#### Exercise directions:
A line belongs in the answer only if it contains the word "event"; copy every such line from the listing below.

The records Block Start

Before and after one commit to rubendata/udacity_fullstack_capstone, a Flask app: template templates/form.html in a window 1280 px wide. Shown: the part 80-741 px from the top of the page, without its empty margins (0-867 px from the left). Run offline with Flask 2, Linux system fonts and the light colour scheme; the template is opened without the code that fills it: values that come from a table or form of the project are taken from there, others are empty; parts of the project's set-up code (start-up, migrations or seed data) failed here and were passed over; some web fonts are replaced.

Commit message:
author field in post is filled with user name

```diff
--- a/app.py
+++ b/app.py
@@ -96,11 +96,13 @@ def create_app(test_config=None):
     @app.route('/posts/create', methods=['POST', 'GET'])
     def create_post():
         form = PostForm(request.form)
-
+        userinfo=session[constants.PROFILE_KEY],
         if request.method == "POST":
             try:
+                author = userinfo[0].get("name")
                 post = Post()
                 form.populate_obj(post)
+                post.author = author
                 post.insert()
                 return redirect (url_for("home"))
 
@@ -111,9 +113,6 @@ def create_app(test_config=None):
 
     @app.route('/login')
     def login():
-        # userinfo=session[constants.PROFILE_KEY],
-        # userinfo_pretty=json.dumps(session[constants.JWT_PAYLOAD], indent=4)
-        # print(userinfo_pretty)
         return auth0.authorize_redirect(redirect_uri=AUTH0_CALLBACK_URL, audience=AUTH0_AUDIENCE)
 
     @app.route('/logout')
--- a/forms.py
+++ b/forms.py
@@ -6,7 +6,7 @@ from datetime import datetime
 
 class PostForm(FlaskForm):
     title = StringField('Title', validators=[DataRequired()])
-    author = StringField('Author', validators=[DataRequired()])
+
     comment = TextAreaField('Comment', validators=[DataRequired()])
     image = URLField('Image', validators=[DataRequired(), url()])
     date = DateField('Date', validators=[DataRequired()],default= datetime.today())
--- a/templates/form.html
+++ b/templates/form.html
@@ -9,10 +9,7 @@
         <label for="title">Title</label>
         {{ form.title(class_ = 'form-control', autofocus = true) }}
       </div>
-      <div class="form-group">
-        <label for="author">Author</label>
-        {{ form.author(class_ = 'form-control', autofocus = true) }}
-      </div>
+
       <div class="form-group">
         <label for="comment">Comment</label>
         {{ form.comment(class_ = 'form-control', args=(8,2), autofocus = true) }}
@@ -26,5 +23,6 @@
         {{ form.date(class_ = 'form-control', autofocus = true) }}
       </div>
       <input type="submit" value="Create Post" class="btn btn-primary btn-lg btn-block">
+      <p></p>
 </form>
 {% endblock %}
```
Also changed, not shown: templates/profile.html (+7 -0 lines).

The records Block End
The records Block Start

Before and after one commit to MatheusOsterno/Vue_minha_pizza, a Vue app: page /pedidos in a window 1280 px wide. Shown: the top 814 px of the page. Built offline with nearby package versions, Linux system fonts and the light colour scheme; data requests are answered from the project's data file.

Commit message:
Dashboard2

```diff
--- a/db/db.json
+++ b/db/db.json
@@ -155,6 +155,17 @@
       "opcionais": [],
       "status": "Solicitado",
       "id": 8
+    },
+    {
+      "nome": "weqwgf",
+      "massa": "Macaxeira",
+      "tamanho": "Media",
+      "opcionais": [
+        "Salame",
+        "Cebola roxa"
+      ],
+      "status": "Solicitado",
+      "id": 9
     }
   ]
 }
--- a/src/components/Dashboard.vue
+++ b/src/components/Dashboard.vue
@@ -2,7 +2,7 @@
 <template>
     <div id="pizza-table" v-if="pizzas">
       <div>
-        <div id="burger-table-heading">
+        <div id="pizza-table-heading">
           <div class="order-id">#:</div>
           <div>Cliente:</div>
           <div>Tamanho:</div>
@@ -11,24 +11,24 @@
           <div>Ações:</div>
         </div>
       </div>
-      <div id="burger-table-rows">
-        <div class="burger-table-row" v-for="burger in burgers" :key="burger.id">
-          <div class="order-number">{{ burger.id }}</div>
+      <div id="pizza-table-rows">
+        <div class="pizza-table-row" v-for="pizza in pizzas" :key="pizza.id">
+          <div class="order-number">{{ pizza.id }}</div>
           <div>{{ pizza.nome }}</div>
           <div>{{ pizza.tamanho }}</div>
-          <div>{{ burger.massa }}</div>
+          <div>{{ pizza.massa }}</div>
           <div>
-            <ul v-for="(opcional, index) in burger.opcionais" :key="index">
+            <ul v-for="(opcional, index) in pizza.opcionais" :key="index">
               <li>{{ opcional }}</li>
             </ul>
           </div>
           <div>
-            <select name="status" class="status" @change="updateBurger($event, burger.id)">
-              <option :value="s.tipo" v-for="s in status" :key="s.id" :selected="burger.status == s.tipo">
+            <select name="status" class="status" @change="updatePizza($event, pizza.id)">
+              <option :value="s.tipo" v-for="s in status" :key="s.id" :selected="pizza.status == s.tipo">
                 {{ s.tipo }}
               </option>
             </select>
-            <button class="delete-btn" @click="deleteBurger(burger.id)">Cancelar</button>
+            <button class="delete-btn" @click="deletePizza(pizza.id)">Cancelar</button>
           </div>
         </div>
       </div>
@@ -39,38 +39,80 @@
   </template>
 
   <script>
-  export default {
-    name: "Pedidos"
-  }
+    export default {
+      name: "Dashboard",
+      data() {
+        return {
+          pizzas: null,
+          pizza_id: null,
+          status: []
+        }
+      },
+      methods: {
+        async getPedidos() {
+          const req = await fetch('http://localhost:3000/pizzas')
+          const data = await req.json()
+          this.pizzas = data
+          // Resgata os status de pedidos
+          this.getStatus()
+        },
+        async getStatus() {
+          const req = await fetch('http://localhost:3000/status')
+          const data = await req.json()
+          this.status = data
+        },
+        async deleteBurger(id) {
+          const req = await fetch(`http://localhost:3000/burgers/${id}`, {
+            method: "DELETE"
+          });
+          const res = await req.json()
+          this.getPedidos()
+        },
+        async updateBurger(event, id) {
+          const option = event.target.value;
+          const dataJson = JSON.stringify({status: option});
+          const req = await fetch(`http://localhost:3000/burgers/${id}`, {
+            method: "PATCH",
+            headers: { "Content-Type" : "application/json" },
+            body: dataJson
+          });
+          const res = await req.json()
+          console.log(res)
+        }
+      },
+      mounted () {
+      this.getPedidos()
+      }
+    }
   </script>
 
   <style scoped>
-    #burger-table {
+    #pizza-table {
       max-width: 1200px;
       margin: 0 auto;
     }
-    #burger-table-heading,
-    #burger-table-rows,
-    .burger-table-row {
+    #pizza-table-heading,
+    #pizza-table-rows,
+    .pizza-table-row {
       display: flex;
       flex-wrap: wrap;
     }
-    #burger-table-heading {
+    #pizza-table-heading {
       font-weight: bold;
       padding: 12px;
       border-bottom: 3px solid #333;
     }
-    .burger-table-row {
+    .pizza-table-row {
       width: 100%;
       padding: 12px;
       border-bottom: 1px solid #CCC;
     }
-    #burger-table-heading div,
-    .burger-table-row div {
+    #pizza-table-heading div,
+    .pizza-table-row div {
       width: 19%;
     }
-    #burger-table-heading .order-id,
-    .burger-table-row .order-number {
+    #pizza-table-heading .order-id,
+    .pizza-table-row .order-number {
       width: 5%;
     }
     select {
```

The records Block End

#### Answer to this task:
-            <select name="status" class="status" @change="updateBurger($event, burger.id)">
+            <select name="status" class="status" @change="updatePizza($event, pizza.id)">
+        async updateBurger(event, id) {
+          const option = event.target.value;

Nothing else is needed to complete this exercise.